• _Work instructions_
Using the data below, return all lines in which "column" appears.

Items listed in a dataset:
-=-=-=-=-
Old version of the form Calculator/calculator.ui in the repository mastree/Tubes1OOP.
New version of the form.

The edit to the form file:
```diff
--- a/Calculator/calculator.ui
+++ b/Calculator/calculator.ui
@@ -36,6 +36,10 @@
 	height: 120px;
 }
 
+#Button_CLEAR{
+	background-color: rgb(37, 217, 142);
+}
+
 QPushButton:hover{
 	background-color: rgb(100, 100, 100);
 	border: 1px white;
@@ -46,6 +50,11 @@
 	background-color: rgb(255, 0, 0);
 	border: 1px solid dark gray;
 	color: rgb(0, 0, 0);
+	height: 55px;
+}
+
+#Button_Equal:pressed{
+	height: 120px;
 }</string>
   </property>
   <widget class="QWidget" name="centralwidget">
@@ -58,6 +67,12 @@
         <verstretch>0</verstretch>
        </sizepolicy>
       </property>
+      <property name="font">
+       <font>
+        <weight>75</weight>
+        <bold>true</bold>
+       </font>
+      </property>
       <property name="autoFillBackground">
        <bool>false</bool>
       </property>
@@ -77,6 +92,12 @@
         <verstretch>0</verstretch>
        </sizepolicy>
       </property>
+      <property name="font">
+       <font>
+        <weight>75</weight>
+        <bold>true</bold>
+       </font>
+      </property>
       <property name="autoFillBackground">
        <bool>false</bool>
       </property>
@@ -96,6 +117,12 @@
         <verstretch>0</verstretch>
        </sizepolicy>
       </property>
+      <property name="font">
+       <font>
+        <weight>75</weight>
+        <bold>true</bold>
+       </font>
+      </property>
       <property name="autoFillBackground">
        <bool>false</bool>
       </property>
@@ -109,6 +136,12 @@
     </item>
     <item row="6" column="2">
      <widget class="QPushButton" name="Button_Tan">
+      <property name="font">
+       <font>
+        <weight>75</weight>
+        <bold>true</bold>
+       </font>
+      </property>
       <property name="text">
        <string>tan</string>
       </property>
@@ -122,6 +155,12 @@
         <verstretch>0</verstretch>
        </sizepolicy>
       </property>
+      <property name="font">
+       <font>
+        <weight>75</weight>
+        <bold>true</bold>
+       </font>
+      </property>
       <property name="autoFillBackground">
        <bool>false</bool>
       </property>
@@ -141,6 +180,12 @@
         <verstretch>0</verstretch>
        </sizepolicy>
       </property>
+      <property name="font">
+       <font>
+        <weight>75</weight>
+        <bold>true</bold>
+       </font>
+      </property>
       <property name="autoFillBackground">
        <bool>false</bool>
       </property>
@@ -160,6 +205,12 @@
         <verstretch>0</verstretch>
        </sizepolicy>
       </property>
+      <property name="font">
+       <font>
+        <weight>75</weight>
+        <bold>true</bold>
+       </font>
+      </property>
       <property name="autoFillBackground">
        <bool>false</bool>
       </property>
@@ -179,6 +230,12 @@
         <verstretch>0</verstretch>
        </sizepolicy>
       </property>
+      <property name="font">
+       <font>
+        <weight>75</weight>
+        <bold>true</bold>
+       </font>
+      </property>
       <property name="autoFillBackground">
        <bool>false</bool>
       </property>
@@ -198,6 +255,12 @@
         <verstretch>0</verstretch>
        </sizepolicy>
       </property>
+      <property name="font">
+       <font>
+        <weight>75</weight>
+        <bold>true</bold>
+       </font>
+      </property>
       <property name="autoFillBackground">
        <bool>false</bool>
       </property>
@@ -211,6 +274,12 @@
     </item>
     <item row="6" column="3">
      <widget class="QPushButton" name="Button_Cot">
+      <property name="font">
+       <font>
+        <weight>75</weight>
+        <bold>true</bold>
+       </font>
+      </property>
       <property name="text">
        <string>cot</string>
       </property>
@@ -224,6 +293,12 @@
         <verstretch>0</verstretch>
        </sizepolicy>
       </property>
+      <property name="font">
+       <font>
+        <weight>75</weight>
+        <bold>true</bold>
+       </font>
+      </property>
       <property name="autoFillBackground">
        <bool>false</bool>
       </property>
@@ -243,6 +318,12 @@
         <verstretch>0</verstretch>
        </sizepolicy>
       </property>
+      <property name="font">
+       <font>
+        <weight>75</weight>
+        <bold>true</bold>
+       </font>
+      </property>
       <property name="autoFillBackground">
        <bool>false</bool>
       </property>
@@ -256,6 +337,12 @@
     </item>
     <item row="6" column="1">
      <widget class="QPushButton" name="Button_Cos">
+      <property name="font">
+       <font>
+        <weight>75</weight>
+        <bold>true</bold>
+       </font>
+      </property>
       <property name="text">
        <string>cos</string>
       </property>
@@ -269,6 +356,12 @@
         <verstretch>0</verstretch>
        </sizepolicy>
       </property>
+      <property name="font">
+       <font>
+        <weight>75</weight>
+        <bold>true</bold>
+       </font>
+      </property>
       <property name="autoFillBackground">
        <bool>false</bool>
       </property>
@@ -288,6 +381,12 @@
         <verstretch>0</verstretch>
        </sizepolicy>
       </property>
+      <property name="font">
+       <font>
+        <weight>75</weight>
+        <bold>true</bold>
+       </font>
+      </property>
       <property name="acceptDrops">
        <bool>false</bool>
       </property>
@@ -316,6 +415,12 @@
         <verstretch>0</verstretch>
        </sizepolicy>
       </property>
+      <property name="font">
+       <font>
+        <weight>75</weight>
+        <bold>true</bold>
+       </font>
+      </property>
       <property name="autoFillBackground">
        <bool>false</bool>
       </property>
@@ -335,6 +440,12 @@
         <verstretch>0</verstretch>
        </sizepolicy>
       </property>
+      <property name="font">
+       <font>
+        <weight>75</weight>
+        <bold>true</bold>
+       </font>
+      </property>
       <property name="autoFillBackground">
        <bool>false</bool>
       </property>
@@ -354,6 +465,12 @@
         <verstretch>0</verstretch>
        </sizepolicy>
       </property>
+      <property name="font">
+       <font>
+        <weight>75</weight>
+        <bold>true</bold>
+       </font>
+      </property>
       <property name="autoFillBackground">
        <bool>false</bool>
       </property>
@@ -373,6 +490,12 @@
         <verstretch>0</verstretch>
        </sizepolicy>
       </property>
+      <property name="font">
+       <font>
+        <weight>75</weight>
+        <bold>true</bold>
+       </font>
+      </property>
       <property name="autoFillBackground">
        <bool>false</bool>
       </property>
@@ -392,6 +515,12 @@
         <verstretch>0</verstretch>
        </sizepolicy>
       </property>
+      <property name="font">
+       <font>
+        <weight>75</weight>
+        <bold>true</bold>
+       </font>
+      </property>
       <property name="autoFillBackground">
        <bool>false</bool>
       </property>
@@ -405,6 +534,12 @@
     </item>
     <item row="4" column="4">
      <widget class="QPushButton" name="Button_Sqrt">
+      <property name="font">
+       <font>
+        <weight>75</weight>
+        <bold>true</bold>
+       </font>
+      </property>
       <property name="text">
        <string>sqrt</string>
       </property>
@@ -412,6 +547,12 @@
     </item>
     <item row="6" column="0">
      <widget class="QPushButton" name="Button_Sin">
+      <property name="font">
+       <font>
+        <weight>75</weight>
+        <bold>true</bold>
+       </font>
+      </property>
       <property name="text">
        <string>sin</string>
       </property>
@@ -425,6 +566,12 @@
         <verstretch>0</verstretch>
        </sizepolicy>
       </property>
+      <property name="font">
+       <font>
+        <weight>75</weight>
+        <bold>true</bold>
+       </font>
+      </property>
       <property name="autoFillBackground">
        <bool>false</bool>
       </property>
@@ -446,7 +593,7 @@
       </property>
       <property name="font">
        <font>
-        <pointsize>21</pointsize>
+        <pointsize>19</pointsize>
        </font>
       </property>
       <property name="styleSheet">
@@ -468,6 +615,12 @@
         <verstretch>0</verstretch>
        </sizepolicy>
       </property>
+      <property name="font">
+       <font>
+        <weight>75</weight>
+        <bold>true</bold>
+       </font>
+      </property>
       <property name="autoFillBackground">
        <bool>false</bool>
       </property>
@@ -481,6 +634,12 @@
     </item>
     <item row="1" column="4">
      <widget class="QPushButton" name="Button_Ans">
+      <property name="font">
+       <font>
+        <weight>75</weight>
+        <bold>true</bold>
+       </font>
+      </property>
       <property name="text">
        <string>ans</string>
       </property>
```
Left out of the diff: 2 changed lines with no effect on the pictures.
-=-=-=-=-
• _Output of the task_
     <item row="6" column="2">
     <item row="6" column="3">
     <item row="6" column="1">
     <item row="4" column="4">
     <item row="6" column="0">
     <item row="1" column="4">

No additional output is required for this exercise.